* _Entries provided_

********************

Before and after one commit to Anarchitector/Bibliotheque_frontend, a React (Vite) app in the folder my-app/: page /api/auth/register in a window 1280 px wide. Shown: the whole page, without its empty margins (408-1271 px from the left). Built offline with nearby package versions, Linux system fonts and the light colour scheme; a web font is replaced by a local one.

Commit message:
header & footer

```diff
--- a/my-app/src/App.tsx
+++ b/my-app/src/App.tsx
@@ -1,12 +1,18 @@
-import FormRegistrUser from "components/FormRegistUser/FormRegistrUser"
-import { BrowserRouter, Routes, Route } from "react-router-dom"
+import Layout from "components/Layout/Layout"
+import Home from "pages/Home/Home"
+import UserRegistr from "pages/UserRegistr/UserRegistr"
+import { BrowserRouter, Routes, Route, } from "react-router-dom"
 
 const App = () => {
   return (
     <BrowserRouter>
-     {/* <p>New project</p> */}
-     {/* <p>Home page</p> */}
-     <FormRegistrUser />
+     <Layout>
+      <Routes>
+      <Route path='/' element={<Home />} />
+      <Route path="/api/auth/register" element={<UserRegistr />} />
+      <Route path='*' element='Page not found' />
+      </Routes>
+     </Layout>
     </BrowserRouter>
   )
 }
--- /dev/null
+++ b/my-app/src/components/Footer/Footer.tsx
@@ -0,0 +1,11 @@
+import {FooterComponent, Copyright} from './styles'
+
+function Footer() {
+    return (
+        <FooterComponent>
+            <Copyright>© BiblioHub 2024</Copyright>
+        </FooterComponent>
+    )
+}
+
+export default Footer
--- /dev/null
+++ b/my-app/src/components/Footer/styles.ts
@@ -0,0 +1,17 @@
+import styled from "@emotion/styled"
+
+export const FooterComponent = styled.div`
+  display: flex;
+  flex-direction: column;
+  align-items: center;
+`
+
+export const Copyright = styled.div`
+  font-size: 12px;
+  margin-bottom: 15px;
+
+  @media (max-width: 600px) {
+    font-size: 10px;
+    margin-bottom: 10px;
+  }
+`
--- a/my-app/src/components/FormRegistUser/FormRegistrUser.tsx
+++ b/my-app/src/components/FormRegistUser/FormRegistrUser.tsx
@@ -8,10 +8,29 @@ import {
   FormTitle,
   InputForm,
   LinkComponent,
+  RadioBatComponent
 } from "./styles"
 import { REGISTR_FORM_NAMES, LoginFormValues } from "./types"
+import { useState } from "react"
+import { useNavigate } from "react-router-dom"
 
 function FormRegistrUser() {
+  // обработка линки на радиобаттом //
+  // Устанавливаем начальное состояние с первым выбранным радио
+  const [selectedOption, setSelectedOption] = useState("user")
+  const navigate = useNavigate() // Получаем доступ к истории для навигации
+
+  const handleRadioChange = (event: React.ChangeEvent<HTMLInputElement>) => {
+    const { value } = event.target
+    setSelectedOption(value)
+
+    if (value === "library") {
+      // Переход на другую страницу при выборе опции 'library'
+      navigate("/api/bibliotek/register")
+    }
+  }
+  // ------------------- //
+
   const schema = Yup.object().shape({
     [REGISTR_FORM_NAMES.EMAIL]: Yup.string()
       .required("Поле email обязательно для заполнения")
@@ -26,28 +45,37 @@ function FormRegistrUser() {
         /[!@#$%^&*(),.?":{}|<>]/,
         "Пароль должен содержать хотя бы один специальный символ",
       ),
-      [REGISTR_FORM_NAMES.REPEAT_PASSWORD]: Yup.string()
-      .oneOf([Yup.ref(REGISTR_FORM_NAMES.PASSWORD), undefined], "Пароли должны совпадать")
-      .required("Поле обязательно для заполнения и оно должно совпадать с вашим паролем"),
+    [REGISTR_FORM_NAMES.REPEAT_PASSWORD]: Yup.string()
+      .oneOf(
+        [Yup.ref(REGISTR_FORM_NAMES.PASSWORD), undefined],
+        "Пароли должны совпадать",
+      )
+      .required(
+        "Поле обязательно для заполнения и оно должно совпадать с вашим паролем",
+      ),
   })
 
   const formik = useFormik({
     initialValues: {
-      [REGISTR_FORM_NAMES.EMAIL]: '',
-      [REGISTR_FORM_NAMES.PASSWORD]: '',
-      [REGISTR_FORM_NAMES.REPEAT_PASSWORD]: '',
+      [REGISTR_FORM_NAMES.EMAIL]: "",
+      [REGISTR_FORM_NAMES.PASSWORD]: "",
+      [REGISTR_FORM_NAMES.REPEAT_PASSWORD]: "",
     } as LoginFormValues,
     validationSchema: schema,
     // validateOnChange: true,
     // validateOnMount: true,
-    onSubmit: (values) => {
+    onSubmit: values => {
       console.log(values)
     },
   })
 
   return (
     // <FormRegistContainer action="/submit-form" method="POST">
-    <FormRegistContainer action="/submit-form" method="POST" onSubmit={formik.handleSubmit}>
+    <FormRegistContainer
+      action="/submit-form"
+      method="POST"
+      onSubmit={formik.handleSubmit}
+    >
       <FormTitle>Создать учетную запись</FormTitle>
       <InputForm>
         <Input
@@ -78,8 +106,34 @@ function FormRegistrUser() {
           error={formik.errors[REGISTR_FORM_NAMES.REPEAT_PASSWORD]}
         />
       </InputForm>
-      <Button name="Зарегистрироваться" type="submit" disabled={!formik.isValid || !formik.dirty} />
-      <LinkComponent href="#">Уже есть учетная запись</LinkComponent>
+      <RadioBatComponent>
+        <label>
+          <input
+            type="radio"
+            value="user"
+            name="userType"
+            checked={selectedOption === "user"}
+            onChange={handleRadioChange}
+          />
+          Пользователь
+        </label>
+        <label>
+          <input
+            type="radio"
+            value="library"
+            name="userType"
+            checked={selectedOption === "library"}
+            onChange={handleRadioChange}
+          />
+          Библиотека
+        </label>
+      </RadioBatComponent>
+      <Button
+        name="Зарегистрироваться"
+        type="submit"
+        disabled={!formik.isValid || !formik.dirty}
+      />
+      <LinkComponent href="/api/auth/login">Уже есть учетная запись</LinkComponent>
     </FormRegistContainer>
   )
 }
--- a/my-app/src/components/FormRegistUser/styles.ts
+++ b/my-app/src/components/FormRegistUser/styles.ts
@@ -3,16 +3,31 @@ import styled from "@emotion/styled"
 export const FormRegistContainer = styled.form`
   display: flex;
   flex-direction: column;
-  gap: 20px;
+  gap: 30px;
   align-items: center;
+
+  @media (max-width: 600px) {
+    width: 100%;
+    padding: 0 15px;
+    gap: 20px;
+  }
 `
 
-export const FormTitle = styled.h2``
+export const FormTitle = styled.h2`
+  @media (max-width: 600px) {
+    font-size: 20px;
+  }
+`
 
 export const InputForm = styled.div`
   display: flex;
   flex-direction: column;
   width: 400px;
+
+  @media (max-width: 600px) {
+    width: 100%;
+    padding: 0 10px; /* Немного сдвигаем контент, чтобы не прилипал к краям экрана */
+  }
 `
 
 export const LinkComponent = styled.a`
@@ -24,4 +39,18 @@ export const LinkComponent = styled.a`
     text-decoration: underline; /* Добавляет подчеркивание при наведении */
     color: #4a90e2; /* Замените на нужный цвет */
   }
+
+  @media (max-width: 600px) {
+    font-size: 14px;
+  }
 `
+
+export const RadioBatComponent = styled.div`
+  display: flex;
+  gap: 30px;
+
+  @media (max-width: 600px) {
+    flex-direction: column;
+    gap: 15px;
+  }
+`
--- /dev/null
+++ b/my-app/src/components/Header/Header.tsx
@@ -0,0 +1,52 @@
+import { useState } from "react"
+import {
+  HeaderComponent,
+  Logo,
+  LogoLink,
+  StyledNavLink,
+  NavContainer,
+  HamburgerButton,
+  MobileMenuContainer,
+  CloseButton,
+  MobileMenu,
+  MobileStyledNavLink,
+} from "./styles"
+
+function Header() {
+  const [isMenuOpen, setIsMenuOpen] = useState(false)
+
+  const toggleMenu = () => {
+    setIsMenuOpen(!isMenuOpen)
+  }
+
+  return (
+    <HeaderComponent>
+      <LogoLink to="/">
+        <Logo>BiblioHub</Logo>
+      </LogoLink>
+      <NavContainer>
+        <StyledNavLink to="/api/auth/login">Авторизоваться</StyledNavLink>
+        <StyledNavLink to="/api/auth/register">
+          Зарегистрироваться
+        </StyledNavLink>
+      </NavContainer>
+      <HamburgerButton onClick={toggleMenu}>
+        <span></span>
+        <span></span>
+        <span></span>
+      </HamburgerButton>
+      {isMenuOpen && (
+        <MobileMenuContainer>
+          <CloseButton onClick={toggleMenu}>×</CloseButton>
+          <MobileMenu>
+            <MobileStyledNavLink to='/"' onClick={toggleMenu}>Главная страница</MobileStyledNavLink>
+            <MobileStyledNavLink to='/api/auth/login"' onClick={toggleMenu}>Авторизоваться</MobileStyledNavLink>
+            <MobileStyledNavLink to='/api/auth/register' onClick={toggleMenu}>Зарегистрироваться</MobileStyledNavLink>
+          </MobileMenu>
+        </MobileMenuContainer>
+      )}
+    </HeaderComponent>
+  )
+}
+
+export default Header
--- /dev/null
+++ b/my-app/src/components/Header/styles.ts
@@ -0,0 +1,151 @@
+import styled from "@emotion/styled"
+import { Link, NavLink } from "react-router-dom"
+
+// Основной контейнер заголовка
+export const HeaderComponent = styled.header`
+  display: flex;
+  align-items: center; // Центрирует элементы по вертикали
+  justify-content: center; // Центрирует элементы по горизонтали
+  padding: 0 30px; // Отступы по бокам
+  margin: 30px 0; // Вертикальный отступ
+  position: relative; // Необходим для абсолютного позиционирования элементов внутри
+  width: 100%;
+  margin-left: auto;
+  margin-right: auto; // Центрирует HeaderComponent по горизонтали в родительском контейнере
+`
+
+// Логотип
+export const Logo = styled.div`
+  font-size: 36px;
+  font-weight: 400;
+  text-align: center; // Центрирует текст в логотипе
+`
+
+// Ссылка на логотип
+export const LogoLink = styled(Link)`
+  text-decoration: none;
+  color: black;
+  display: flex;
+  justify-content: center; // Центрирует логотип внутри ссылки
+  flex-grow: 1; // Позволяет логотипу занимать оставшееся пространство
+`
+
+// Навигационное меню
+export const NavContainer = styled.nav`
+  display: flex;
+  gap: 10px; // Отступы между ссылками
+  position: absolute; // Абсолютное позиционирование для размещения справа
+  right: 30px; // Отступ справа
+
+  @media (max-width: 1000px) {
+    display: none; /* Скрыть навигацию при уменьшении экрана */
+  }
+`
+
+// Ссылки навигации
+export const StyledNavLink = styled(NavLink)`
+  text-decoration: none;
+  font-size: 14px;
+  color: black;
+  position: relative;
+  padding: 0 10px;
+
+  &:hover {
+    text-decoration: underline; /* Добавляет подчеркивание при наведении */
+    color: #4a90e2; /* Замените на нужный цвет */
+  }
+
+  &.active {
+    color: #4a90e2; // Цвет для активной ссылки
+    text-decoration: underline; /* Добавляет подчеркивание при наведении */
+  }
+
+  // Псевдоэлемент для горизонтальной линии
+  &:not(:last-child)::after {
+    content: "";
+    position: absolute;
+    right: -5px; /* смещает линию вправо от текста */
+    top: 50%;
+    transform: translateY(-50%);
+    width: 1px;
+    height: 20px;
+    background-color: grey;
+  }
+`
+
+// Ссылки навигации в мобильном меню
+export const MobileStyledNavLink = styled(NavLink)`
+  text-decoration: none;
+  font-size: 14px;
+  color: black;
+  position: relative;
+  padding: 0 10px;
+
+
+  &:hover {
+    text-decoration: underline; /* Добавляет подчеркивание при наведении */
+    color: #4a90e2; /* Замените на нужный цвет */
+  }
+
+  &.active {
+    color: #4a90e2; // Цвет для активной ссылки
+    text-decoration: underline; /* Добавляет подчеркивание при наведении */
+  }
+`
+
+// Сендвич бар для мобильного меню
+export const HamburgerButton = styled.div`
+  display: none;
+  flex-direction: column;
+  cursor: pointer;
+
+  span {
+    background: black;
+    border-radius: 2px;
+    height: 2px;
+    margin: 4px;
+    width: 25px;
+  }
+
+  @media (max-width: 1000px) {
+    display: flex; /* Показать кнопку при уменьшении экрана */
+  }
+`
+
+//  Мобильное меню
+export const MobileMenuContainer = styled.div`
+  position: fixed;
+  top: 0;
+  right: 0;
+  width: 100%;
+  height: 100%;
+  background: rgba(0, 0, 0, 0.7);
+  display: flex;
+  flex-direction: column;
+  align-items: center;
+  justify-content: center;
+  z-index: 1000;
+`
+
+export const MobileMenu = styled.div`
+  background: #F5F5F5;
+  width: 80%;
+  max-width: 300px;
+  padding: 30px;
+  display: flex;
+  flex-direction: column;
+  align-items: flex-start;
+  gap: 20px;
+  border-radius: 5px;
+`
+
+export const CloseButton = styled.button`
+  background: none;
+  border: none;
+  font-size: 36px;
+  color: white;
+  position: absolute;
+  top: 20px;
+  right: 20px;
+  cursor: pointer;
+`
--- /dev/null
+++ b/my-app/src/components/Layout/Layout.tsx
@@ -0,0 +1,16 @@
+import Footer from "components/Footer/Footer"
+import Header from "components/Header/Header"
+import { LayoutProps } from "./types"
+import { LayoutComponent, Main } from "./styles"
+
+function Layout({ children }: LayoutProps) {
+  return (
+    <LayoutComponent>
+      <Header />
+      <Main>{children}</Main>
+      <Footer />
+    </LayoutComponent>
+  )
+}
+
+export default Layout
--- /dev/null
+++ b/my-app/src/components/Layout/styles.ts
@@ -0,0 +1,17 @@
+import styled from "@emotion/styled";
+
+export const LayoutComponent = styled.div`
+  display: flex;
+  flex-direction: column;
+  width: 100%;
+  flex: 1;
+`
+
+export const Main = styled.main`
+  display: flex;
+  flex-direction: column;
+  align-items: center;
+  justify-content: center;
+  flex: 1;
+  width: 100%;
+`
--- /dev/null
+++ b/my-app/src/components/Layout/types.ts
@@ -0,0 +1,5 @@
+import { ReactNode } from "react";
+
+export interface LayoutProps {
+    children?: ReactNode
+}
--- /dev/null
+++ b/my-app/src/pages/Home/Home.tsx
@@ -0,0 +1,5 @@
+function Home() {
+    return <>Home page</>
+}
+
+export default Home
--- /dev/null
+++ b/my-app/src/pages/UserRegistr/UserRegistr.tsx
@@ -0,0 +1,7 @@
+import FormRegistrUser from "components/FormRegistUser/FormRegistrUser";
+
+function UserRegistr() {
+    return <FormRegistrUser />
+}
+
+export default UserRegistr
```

********************

* _Task requirements_
Retrieve every line above holding the word "RadioBatComponent".

* _Solution to this exercise_
+  RadioBatComponent
+      <RadioBatComponent>
+      </RadioBatComponent>
+export const RadioBatComponent = styled.div`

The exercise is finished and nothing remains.